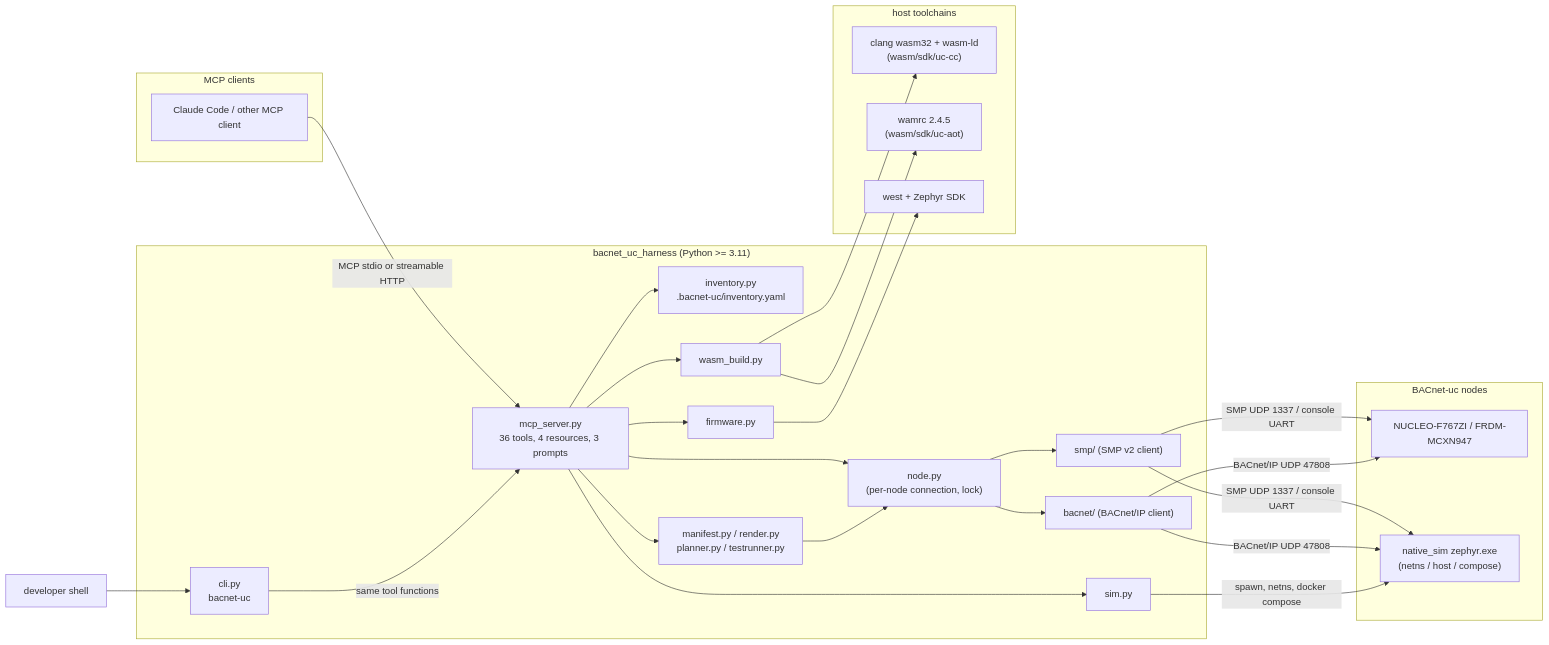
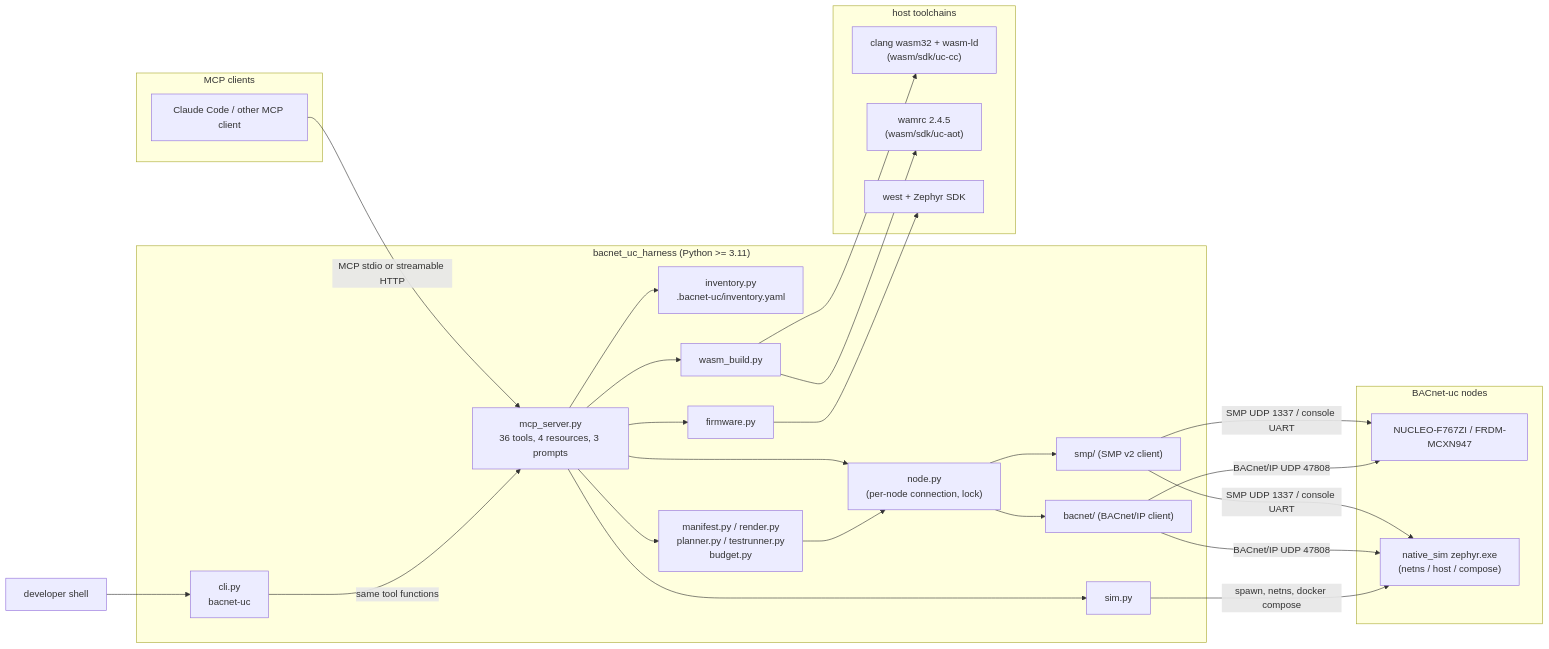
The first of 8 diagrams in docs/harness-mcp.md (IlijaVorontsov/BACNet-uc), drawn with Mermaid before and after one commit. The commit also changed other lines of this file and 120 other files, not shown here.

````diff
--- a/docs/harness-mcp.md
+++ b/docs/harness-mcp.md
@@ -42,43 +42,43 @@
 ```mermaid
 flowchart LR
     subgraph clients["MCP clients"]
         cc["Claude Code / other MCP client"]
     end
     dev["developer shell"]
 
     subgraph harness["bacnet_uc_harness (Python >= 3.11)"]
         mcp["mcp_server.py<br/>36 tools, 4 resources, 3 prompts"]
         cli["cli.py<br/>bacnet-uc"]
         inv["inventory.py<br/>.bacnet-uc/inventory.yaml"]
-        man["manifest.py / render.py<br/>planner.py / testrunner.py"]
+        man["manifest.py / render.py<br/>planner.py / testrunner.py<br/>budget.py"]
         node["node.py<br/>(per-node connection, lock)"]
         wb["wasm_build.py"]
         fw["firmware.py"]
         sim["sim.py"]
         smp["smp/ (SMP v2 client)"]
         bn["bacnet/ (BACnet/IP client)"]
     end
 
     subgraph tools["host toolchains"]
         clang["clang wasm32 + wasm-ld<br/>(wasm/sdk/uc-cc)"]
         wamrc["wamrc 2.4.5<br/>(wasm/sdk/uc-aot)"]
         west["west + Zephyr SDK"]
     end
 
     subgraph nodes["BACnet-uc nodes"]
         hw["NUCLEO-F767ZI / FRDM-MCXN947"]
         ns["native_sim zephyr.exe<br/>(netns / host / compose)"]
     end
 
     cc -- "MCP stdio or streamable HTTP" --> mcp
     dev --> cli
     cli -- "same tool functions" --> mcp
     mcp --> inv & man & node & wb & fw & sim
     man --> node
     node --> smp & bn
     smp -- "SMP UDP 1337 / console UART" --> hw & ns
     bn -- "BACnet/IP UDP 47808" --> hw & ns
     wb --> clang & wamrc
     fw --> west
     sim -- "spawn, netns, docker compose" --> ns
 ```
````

──────────────────────────────

**Directions for this task:** Retype all of the material above precisely as it reads. Pictures are not part of the copy.

**Reply to the exercise:**
The first of 8 diagrams in docs/harness-mcp.md (IlijaVorontsov/BACNet-uc), drawn with Mermaid before and after one commit. The commit also changed other lines of this file and 120 other files, not shown here.

````diff
--- a/docs/harness-mcp.md
+++ b/docs/harness-mcp.md
@@ -42,43 +42,43 @@
 ```mermaid
 flowchart LR
     subgraph clients["MCP clients"]
         cc["Claude Code / other MCP client"]
     end
     dev["developer shell"]
 
     subgraph harness["bacnet_uc_harness (Python >= 3.11)"]
         mcp["mcp_server.py<br/>36 tools, 4 resources, 3 prompts"]
         cli["cli.py<br/>bacnet-uc"]
         inv["inventory.py<br/>.bacnet-uc/inventory.yaml"]
-        man["manifest.py / render.py<br/>planner.py / testrunner.py"]
+        man["manifest.py / render.py<br/>planner.py / testrunner.py<br/>budget.py"]
         node["node.py<br/>(per-node connection, lock)"]
         wb["wasm_build.py"]
         fw["firmware.py"]
         sim["sim.py"]
         smp["smp/ (SMP v2 client)"]
         bn["bacnet/ (BACnet/IP client)"]
     end
 
     subgraph tools["host toolchains"]
         clang["clang wasm32 + wasm-ld<br/>(wasm/sdk/uc-cc)"]
         wamrc["wamrc 2.4.5<br/>(wasm/sdk/uc-aot)"]
         west["west + Zephyr SDK"]
     end
 
     subgraph nodes["BACnet-uc nodes"]
         hw["NUCLEO-F767ZI / FRDM-MCXN947"]
         ns["native_sim zephyr.exe<br/>(netns / host / compose)"]
     end
 
     cc -- "MCP stdio or streamable HTTP" --> mcp
     dev --> cli
     cli -- "same tool functions" --> mcp
     mcp --> inv & man & node & wb & fw & sim
     man --> node
     node --> smp & bn
     smp -- "SMP UDP 1337 / console UART" --> hw & ns
     bn -- "BACnet/IP UDP 47808" --> hw & ns
     wb --> clang & wamrc
     fw --> west
     sim -- "spawn, netns, docker compose" --> ns
 ```
````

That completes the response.